How to Put Contacts in Like an Expert
More than 30 million Americans wear contact lenses, but according to the CDC, between 40 and 90 percent do not follow care instructions. Learning how to put contacts in and how to remove them is often a process of trial and error. Newbies risk damaging their eyesight, but even experienced wearers have bad habits that can lead to infections. There is a better way! Follow these six best tips on how to put your contacts in like an expert.
1. Choose the Right Contact Lenses
Before you even think about putting new contact lenses into your eye, you need to be sure that they’re the right lenses for you. In 2003, Congress passed the Fairness to Contact Lens Consumers Act. This act made it law for contact sellers to verify prescriptions before selling lenses. Now, contact lens wearers can be sure they’re receiving the right lenses, even if they shop around for the best deal. All reputable contact lens retailers need a valid prescription from an ophthalmologist before they can sell contact lenses. The prescription includes PWR (power) and BC (base curve) figures, as well as the CY (cylinder) and AX (axle) figures if you have astigmatism.
2. Develop a Contact Lens Ritual
Having to put your contact lenses in each morning is just one task on a very long list. We understand! But consider how difficult those other tasks will be if you develop an eye infection that affects your sight. Far better to spend a few moments each morning taking simple, but necessary steps.
The first step is to make sure the surfaces around you are clean and clear. That way, if you drop a lens, it’ll be much easier to pick it up again. Next, make sure you can see into a mirror. Then put your contact lens storage case somewhere you can reach it. Wash your hands thoroughly with anti-bacterial, non-perfumed soap and dry them on a lint-free towel. And if you wear monthly lenses, remember to give them a rinse with contact lens solution. Easy!
3. Are Your Contact Lenses Inside Out?
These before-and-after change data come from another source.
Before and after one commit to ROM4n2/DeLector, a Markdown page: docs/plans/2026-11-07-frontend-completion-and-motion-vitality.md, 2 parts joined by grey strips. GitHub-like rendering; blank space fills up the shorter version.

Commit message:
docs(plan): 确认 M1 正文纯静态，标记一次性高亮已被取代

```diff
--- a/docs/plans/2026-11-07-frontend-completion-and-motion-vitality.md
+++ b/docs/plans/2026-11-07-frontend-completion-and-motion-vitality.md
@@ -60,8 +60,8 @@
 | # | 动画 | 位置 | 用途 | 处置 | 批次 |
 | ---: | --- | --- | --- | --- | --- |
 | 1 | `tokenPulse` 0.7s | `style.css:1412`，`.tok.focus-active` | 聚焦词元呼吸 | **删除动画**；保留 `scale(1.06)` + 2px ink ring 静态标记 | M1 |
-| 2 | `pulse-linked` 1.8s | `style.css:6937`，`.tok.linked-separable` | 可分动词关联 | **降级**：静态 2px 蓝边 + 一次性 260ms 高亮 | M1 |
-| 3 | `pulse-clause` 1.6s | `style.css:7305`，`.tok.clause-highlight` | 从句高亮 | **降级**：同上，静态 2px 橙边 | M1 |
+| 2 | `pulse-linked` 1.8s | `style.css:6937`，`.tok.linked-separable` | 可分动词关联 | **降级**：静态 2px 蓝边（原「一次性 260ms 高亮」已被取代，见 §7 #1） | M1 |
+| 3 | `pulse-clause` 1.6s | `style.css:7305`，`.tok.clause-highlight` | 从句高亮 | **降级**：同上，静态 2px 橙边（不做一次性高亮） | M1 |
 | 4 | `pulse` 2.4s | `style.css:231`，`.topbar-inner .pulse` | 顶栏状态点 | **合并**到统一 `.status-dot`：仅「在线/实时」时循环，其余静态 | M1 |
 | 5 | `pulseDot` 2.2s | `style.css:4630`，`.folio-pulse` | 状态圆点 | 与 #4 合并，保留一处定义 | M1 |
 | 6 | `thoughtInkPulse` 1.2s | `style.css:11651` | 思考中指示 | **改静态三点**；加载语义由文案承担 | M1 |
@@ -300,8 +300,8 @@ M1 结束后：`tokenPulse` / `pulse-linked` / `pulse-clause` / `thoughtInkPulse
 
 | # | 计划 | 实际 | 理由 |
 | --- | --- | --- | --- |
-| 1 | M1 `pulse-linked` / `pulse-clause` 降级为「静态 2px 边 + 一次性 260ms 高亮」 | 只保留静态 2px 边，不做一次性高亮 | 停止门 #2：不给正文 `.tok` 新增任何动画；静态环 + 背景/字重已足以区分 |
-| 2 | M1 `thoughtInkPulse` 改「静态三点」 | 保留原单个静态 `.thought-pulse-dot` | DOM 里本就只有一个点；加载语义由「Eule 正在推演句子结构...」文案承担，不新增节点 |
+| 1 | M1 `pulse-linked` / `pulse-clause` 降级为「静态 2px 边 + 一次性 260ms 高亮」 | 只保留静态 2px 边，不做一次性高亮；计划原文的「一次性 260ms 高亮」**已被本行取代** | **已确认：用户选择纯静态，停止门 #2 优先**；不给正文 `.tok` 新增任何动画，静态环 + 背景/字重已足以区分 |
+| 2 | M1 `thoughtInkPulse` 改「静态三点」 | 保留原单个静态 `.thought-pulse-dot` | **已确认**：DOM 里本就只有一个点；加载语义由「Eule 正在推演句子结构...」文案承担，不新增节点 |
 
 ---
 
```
There’s one more crucial step to learning how to put contacts in. Most contact lenses are soft and flexible. Sometimes it can be tricky to tell if a lens is inside out or not. The best way to tell is to place the lens on your finger tip and take a good look at eye level. The lens should resemble a rounded bowl with straight edges. If it’s the wrong way, the edges will flare out and look more oval shaped. If your lens is inside out, don’t worry! Your hands are clean, so simply flip it the right way.
4. How to Put Contacts in Like an Expert
Okay, now we’re ready. Use your dominant hand and place your lens on your first or second finger, whichever feels best for you. Using a finger from the same hand, pull down your lower eyelid. At the same time, use your other hand to lift your upper eyelid. Most people find it comfortable to rest the base of their hand on their forehead as they do this. Now that you’re holding both of your eyelids open, slowly bring the lens toward your eye. Place the contact lens on the centre of your eye. Some people find it easier to look up as they do this. Blink or close your eye for a second or two once the lens is in your eye to allow it to settle in place. Well done!
5. What if the Contact Lenses Don’t Feel Right?
There are many reasons your new contact lenses might not feel quite right. Putting on a properly-fitted lens should feel a little like placing a drop of water on your eye that disperses after you blink. There should be no discomfort. If there is, it’s possible one of these issues is the cause.
- First-time irritation. It can take new contact lens wearers many attempts to put contacts on comfortably over the first few weeks of use. All this fumbling and prodding can cause mild eye irritation that could remains once the lens is in place. You’ll master it eventually!
- Your lenses don’t fit. If you’re trying new lenses without getting an up-to-date prescription, your lenses might not fit your eyes. Using badly-fitting lenses can damage your vision. If in doubt, toss them out and visit your eye doctor for a new lens fitting.
- Dry Eyes. People with dry eyes often find contact lenses uncomfortable. As long as there is no undiagnosed cause for the dryness, doctors recommend using lubricating eye drops. You can also try switching to daily contact lenses or lenses with a lower water-content. If you want to continue using reusable lenses then experiment with different cleaning solutions.
6. How to Remove Contacts
You’ve gotten through a whole day with your brand new contact lenses – well done! Now it’s time to remove them. Follow the same ritual you put in place in the morning. Use an area with clean surfaces. Wash your hands thoroughly and dry them with a lint-free towel. While looking in a mirror, use your middle finger of your dominant hand to pull down your lower eyelid. Using your other hand, pull the upper lid up. Carefully slide the contact lens down using your index finger.
With a sweeping motion, pinch the lens between the pad of your index finger and your thumb. Pluck the lens out of your eye and you’re all done. Success!
Now that you’ve mastered the art of how to put contacts in, and how to remove contacts, you might want to learn more about what your contact lens data means. I hope that this article helps making removing or inserting your contacts a breeze!